My wife kept reminding me that I'd promised to build her a blanket chest
- she claims 20 years ago :-). So I've started on one. I didn't want to
spend a lot of design/rejected/design time so I picked a plan out of a
Wood magazine and she approved it.
It's a frame and panel with the legs serving as frame edges. It uses
stub tenons (3/8" thick, 3/8" deep, 2.5" and 4" wide). After I got
everything all cut it occurred to me that they were using the plywood
panels as structural members. Well, I'm not using plywood so my oak
panels are free floating.
So now I'm worrying if the stub tenons are strong enough. I've thought
of a few possible fixes. I could glue the edge of the panels that go
into the legs along the edge and across the 1st inch of the top and
bottom. That would add some strength.
I could add a couple of dowels to the rail/leg joints but they'd have to
be offset because the grooves in the legs almost meet now. For that

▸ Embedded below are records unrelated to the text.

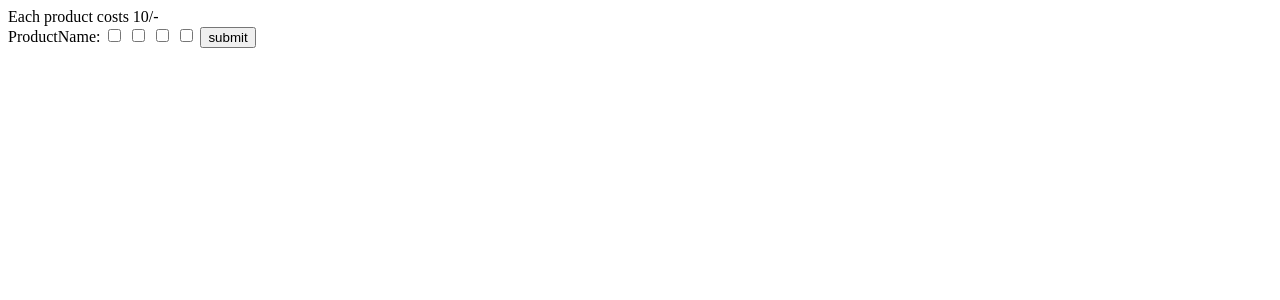
Repository: Rama-13/LaunchPadAllFiles
Page: java-workspace/SecondWebProject/WebContent/Products.html
These files come from the project's save history. The page is drawn as it stood at one moment and after the next save; the edit follows.
The browser window is 1280 px wide. The pictures show the whole page.

Above is the page before, as saved 2019-07-29 07:06:46.

After the next save:
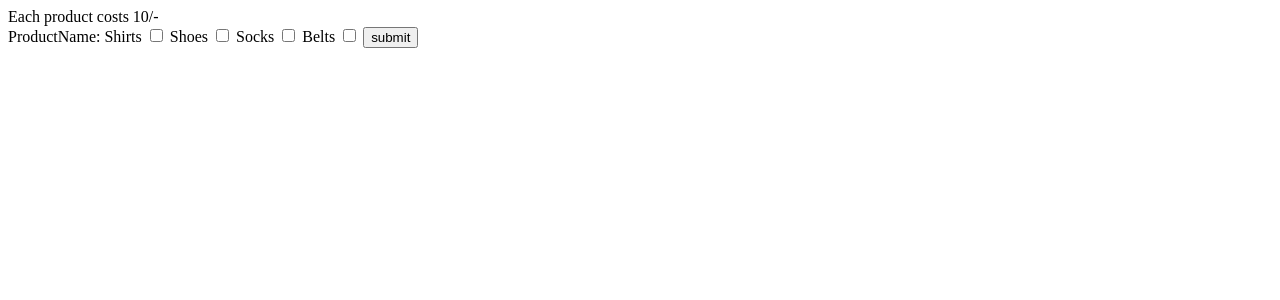
Saved 3 min 24 s later.
--- a/java-workspace/SecondWebProject/WebContent/Products.html
+++ b/java-workspace/SecondWebProject/WebContent/Products.html
@@ -8,10 +8,10 @@
 Each product costs 10/-
 <form action = "CheckoutServlet" name = "products">
 ProductName:
-<input type = "checkbox" name = "shirts" value = "shirts">
-<input type = "checkbox" name = "shoes" value = "shoes">
-<input type = "checkbox" name = "socks" value = "socks">
-<input type = "checkbox" name = "Belts" value = "Belts">
+Shirts <input type = "checkbox" name = "shirts" value = "shirts">
+Shoes <input type = "checkbox" name = "shoes" value = "shoes">
+Socks <input type = "checkbox" name = "socks" value = "socks">
+Belts <input type = "checkbox" name = "Belts" value = "Belts">
 <input type = "submit" name = "checkout" value = "submit">
 
 
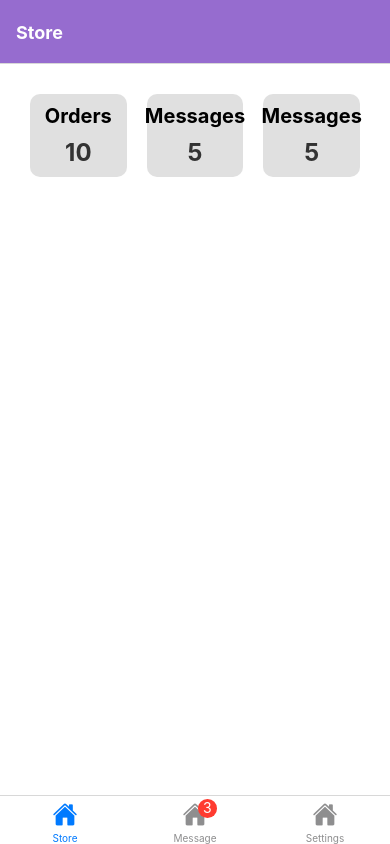
Repository: Waikato153/AwesomeProject
Screen: /
The author's editor kept a copy of each file at every save. The screen is drawn from the files as they stood at one save, then again after a run of saves.
The app was drawn by React Native's web renderer in a window 390 px wide. The project was rebuilt for these pictures with package versions that can differ from the ones it lists, and the page was loaded fresh each time.

Above is the screen before, as saved 2024-02-28 17:19:29.

### App.js
import * as React from 'react';
import { Text, View, StyleSheet} from 'react-native';
import { NavigationContainer } from '@react-navigation/native';
import { createBottomTabNavigator } from '@react-navigation/bottom-tabs';
import { Ionicons } from '@expo/vector-icons';

import HomeScreen from './screens/HomeScreen';

function SettingsScreen() {
  return (
    <View style={{ flex: 1, justifyContent: 'center', alignItems: 'center' }}>
      <Text>Settings!</Text>
    </View>
  );
}


const styles = StyleSheet.create({
  container: {
    flex: 1,
    justifyContent: 'center',
    backgroundColor: 'white',
    alignItems: 'center',
    padding: 8,
  },
  paragraph: {
    margin: 24,
    fontSize: 18,
    fontWeight: 'bold',
    textAlign: 'center',
  },
});

const Tab = createBottomTabNavigator();

function MyTabs() {
  return (

    <Tab.Navigator
      screenOptions={{
        tabBarIcon: ({ color, size }) => (
          <Ionicons name="home" color={color} size={size} />
        ),
        headerStyle: {
          backgroundColor: '#966ccf',
        },
        headerTintColor: '#fff',
        headerTitleStyle: {
          fontWeight: 'bold',
        },
      }}
    >
      <Tab.Screen
        name="Store"
        component={HomeScreen}

      />
      <Tab.Screen
        name="Message"
        component={SettingsScreen}
        options={{
          tabBarBadge: 3
        }}
      />
      <Tab.Screen
        name="Settings"
        component={SettingsScreen}
      />
    </Tab.Navigator>
  );
}

export default function App() {
  return (
    <NavigationContainer>
      <MyTabs />
    </NavigationContainer>
  );
}

### screens/HomeScreen.js
import React from 'react';
import { View, Text, StyleSheet } from 'react-native';

const HomeScreen = () => {
  return (
    <View style={styles.container}>
      <View style={styles.block}>
        <Text style={styles.title}>Orders</Text>
        <Text style={styles.count}>10</Text>
      </View>
      <View style={styles.block}>
        <Text style={styles.title}>Messages</Text>
        <Text style={styles.count}>5</Text>
      </View>
      <View style={styles.block}>
        <Text style={styles.title}>Messages</Text>
        <Text style={styles.count}>5</Text>
      </View>

    </View>
  );
};



const styles = StyleSheet.create({
  container: {
    flex: 1,
    flexDirection: 'row',
    flexWrap: 'wrap',
    justifyContent: 'space-around',
    alignItems: 'flex-start',
    backgroundColor: '#ffffff',
    padding: 20,
  },
  block: {
    flex: 1,
    justifyContent: 'center',
    alignItems: 'center',
    backgroundColor: '#e0e0e0',
    borderRadius: 10,
    padding: 10,
    margin: 10,
  },
  title: {
    fontSize: 20,
    fontWeight: 'bold',
    marginBottom: 10,
  },
  count: {
    fontSize: 24,
    fontWeight: 'bold',
    color: '#333333',
  },
});



export default HomeScreen;

After the next 3 saves:
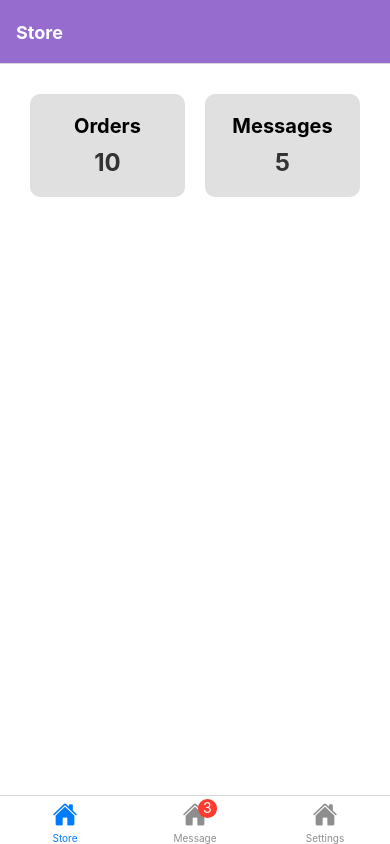
The 3 saves are shown as one change because they came seconds apart.
The last was saved 12 s later.
--- a/screens/HomeScreen.js
+++ b/screens/HomeScreen.js
@@ -7,10 +7,6 @@ const HomeScreen = () => {
       <View style={styles.block}>
         <Text style={styles.title}>Orders</Text>
         <Text style={styles.count}>10</Text>
-      </View>
-      <View style={styles.block}>
-        <Text style={styles.title}>Messages</Text>
-        <Text style={styles.count}>5</Text>
       </View>
       <View style={styles.block}>
         <Text style={styles.title}>Messages</Text>
@@ -27,7 +23,6 @@ const styles = StyleSheet.create({
   container: {
     flex: 1,
     flexDirection: 'row',
-    flexWrap: 'wrap',
     justifyContent: 'space-around',
     alignItems: 'flex-start',
     backgroundColor: '#ffffff',
@@ -39,7 +34,7 @@ const styles = StyleSheet.create({
     alignItems: 'center',
     backgroundColor: '#e0e0e0',
     borderRadius: 10,
-    padding: 10,
+    padding: 20,
     margin: 10,
   },
   title: {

reason there's no room for floating tenons.
There's also a 2" wide ledge glued to the top edges of the rails and legs
so that does add a little strength.
Or I could admit defeat and go buy some oak plywood and save all my
nicely resawn quartersawn 3/8" panels for some future projects.
Am I being overly cautious? I don't expect the chest to take a lot of
racking or rough handling. Maybe it'd be fine just the way it is.
Intelligence is an experiment that failed - G. B. Shaw